George E. Beers and Robert J. Woodruff, for the appellant (plaintiff).
Edward A. Harriman, for the appellee (defendant).
The question presented to this court is the claimed error of the trial court in denying the motion to set aside the nonsuit.
Towns in this State can make a contract only through their authorized agents. As a general rule in any case, when it appears that the principal is acting by an agent, the burden is upon the party claiming that the principal is bound by the agent's acts, to prove the authority of the agent to represent and act for the principal, and such authority usually is express or implied. There can be no implied authority for any agent to act for a town. Such authority must be expressly given, either by statute or by a vote of the town. Agents of towns have no general authority; their powers are limited by the express language in which the authority is given, or by the implication necessary to enable them to perform some duty cast upon them by express language.
Persons dealing with towns through the medium of committees or other agents of the towns, must at their peril take notice of the scope and measure of the powers of such committee or agent. Turney v. Bridgeport, 55 Conn. 412, 12 A. 520.

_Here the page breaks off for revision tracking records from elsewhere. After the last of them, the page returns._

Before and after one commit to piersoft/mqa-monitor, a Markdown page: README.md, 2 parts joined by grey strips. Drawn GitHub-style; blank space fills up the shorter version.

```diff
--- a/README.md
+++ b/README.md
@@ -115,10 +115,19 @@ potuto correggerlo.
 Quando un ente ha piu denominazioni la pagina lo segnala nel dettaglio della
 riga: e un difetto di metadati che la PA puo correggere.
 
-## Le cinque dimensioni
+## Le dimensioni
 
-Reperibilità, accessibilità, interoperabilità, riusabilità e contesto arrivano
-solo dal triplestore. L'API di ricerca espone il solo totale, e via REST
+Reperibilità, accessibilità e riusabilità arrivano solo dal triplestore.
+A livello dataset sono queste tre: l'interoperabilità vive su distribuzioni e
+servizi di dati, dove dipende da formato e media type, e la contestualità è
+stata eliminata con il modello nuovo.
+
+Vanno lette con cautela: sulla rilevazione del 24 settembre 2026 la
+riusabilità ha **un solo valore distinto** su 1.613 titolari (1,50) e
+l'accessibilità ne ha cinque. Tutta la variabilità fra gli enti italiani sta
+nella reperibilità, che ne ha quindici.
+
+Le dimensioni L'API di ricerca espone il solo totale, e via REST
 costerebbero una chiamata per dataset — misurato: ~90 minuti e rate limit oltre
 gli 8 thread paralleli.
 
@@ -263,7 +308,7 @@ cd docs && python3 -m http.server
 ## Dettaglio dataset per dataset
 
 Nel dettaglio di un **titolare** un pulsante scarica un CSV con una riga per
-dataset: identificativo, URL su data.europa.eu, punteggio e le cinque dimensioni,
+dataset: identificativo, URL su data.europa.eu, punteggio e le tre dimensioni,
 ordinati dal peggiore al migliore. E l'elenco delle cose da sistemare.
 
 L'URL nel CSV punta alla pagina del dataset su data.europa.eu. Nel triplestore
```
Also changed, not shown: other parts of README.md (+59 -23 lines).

Laying aside the obvious mistake in describing the defendant as the city of Seymour, as well as any suggestion that the committee named by the vote of February 10th, 1916, had in no event any power to bind the town for the payment of any sum in excess of $4,000 — the amount appropriated —, there is presented the question as to the power delegated to the committee to bind the town for the payment of any sum, as the purchase price of an "auto chemical and hose truck." As the town was undertaking to authorize the purchase of the fire apparatus, the two votes or parts of a vote, appointing the committee and making an appropriation, should be considered together as one vote. There can be no doubt that the town intended to limit the expenditure of the public funds to $4,000. That the vote of the town did not confer any authority upon the committee to make the purchase, unless "the balance of the sum necessary for the purchase of such truck be obtained from other sources," is clear, and only "when the necessary funds for such purchase shall have been secured," did this committee possess any power whatever to bind the town. The votes of the town were as much a part of the contract, so far as fixing liability upon the town, as they would have been had they been included in the written agreement. It would not be claimed that if the balance of the sum above $4,000 had not been obtained from other sources, and thus was available either for town or the committee in order to pay for the machine, that there could be any liability on the part of the town to pay the entire purchase price.

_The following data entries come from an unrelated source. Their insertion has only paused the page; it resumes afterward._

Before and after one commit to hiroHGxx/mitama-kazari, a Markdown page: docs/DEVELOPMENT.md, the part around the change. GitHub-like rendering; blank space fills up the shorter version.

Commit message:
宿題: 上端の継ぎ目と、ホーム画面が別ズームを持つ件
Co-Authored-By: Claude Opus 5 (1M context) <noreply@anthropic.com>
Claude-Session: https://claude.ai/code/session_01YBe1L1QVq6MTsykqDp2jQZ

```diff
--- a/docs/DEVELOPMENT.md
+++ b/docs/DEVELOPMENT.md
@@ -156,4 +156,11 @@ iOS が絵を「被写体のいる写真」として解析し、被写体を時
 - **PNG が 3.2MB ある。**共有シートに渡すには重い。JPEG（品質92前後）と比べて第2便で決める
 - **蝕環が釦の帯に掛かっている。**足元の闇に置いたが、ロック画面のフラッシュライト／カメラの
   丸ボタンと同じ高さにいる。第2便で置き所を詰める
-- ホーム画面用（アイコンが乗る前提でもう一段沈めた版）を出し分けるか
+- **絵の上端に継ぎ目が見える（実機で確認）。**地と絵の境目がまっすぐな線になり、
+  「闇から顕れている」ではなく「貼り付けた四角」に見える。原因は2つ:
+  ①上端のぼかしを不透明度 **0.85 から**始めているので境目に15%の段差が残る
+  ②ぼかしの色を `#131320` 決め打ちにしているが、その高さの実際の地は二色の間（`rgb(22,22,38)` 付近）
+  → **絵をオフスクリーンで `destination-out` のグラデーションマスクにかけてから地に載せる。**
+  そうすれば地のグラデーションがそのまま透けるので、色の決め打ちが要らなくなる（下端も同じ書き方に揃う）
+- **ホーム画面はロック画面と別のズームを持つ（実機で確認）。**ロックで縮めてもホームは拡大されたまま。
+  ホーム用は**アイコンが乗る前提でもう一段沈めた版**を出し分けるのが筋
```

It is not a mere technicality to place upon the plaintiff the burden of proving the fulfillment of a condition that must attach to and become a part of the agreement, since no obligation rests upon the town with respect to the agreement until the condition is fulfilled; while if the funds had been obtained and were at the disposal of the town or its committee or agent, the plaintiff would have no difficulty in proving it.

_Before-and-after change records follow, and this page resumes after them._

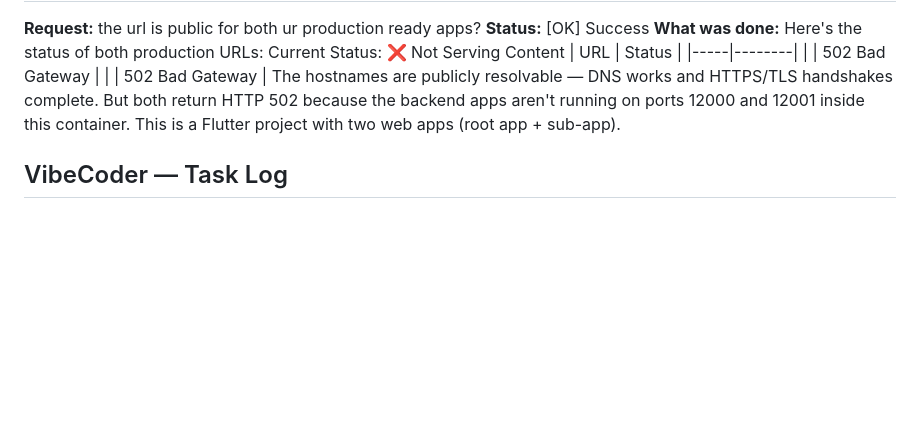
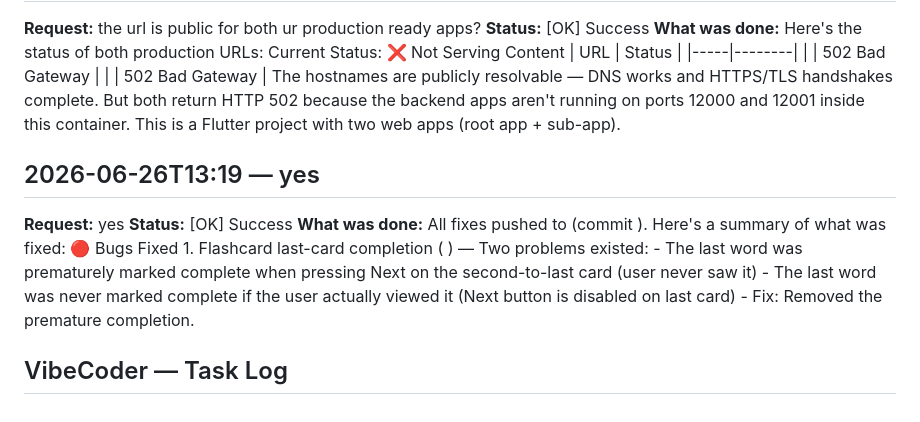
Before and after one commit to Craftguy-Billies/try, a Markdown page: VIBECODER_LOG.md, the part around the change. Rendered like a GitHub page; blank space fills up the shorter version.

Commit message:
vibecoder: log update (30 tasks)

```diff
--- a/VIBECODER_LOG.md
+++ b/VIBECODER_LOG.md
@@ -72,4 +72,9 @@
 **Status:** [OK] Success
 **What was done:** Here's the status of both production URLs: Current Status: ❌ Not Serving Content | URL | Status | |-----|--------| | | 502 Bad Gateway | | | 502 Bad Gateway | The hostnames are publicly resolvable — DNS works and HTTPS/TLS handshakes complete. But both return HTTP 502 because the backend apps aren't running on ports 12000 and 12001 inside this container. This is a Flutter project with two web apps (root app + sub-app).
 
+## 2026-06-26T13:19 — yes
+**Request:** yes
+**Status:** [OK] Success
+**What was done:** All fixes pushed to (commit ). Here's a summary of what was fixed: 🔴 Bugs Fixed 1. Flashcard last-card completion ( ) — Two problems existed: - The last word was prematurely marked complete when pressing Next on the second-to-last card (user never saw it) - The last word was never marked complete if the user actually viewed it (Next button is disabled on last card) - Fix: Removed the premature completion.
+
 ## VibeCoder — Task Log
```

Involving, as it must, the expenditure of public funds, for which each individual taxpayer of the town is liable, it is proper that the plaintiff be required to prove every step necessary to show that the expenditure was obligatory upon the town. The plaintiff failed to prove that the sum necessary to pay for the truck had been obtained from other sources than the town treasury, and it was therefore properly nonsuited.
There is apparently a claim by the plaintiff that there is a liability on the part of the town to pay for the machine because it had been accepted. So far as can be gleaned from the evidence, the plaintiff failed to prove that the truck was accepted, and the plaintiff was notified soon after its arrival in Seymour that it was not, and it was requested to remove it.